■ RECORDS FOR PROCESSING ■
..........

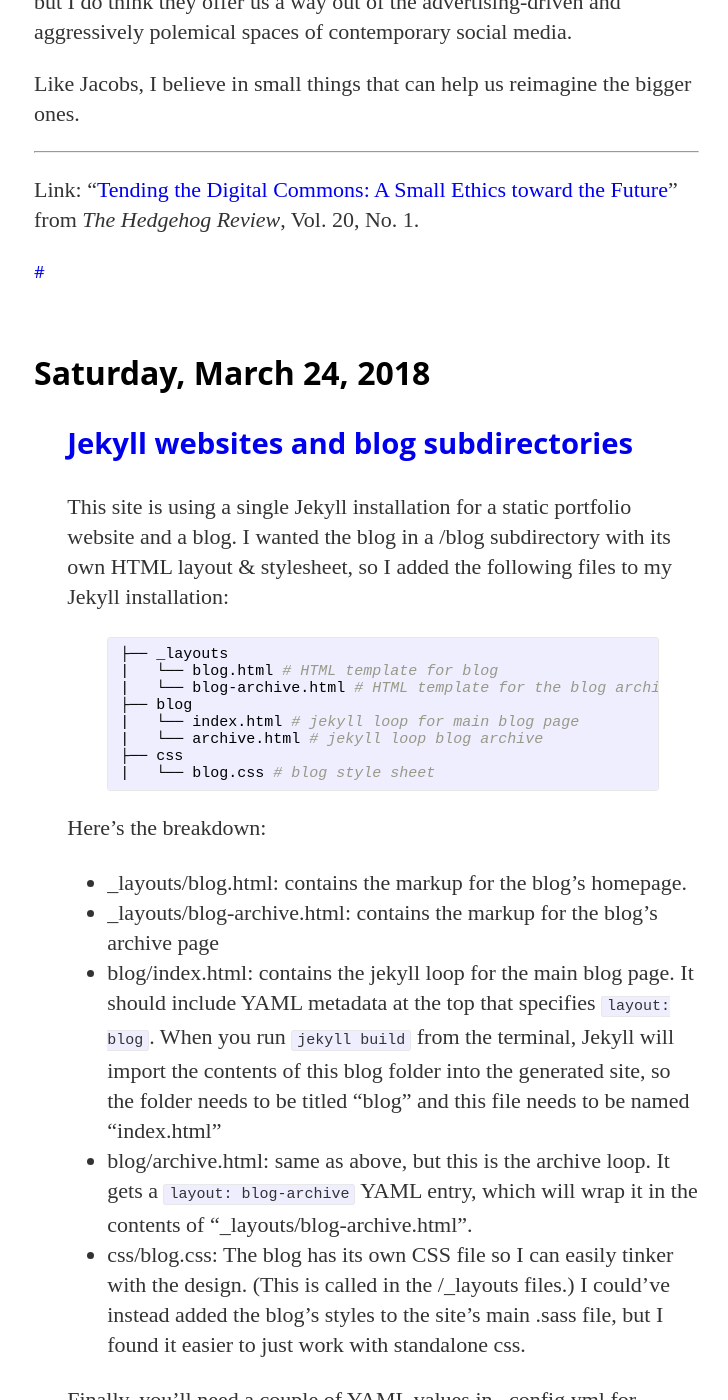
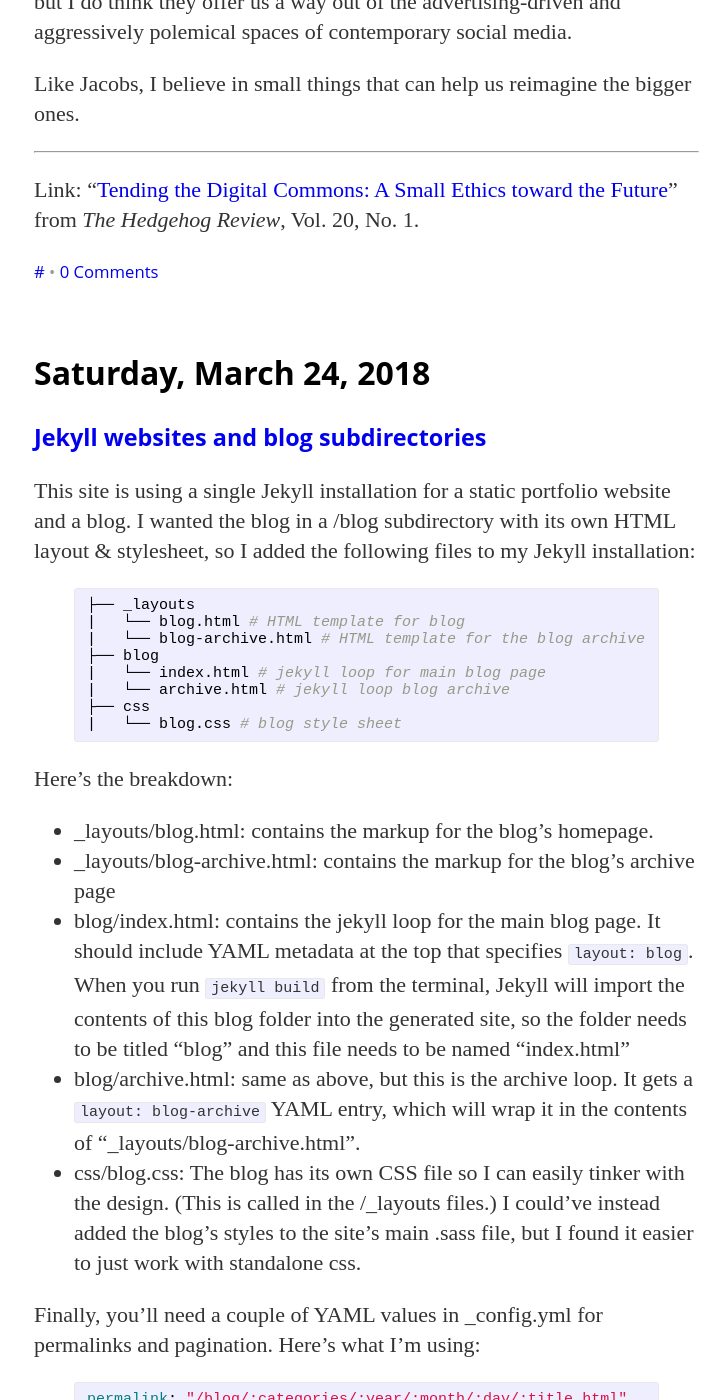
Before and after one commit to timlockridge/timlockridgedotcom, a Jekyll site: the page built from blog/index.html, in a window 1280 px wide and 1400 px high, scrolled down 1737 px. Shown: the whole window, without its empty margins (291-1019 px from the left). Built offline with Jekyll 4.4.1, drawn with Linux system fonts in a browser that asks for light colours; nearby versions of some CDN libraries; some web fonts are replaced; Markdown is read by kramdown in place of the engine named in the settings; the list of posts is cut into pages by our own code; comment, search, counter and statistics services are not loaded; some of the changed text lies outside the part shown.

Commit message:
Fix div in loop; expose comments

```diff
--- a/blog/index.html
+++ b/blog/index.html
@@ -6,6 +6,7 @@ title: Blog
 <div class="blog-mainpage">
 
 <div id="posts">
+  <div class="blog-postcontent">
 
   {% for post in paginator.posts %}
 
@@ -14,12 +15,11 @@ title: Blog
 
       {% if day != nday %}
           <h2 class="date">{{ post.date | date: "%A, %B %e, %Y" }}</h2>
-          <div class="blog-postcontent">
       {% endif %}
       <div class="post-container">
       <h3 class="post-title"><a href="{{ post.url }}">{{ post.title }}</a></h3>
       {{ post.content }}
-      <small class="post-date" style="color: #999;"><a href="{{ post.url }}">#</a> {% if page.comments %} • <a href="https://www.timlockridge.com{{ page.url }}#disqus_thread">0 Comments</a>{% endif %}</small>
+      <small class="post-date" style="color: #999;"><a href="{{ post.url }}">#</a> • <a href="https://www.timlockridge.com{{ page.url }}#disqus_thread">0 Comments</a></small>
     </div>
   {% endfor %}
 </div>
```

..........

■ REQUIRED WORK ■
Everything in the records above except the pictures is to be reproduced word for word.

■ RESULT OF THIS EXERCISE ■
Before and after one commit to timlockridge/timlockridgedotcom, a Jekyll site: the page built from blog/index.html, in a window 1280 px wide and 1400 px high, scrolled down 1737 px. Shown: the whole window, without its empty margins (291-1019 px from the left). Built offline with Jekyll 4.4.1, drawn with Linux system fonts in a browser that asks for light colours; nearby versions of some CDN libraries; some web fonts are replaced; Markdown is read by kramdown in place of the engine named in the settings; the list of posts is cut into pages by our own code; comment, search, counter and statistics services are not loaded; some of the changed text lies outside the part shown.

Commit message:
Fix div in loop; expose comments

```diff
--- a/blog/index.html
+++ b/blog/index.html
@@ -6,6 +6,7 @@ title: Blog
 <div class="blog-mainpage">
 
 <div id="posts">
+  <div class="blog-postcontent">
 
   {% for post in paginator.posts %}
 
@@ -14,12 +15,11 @@ title: Blog
 
       {% if day != nday %}
           <h2 class="date">{{ post.date | date: "%A, %B %e, %Y" }}</h2>
-          <div class="blog-postcontent">
       {% endif %}
       <div class="post-container">
       <h3 class="post-title"><a href="{{ post.url }}">{{ post.title }}</a></h3>
       {{ post.content }}
-      <small class="post-date" style="color: #999;"><a href="{{ post.url }}">#</a> {% if page.comments %} • <a href="https://www.timlockridge.com{{ page.url }}#disqus_thread">0 Comments</a>{% endif %}</small>
+      <small class="post-date" style="color: #999;"><a href="{{ post.url }}">#</a> • <a href="https://www.timlockridge.com{{ page.url }}#disqus_thread">0 Comments</a></small>
     </div>
   {% endfor %}
 </div>
```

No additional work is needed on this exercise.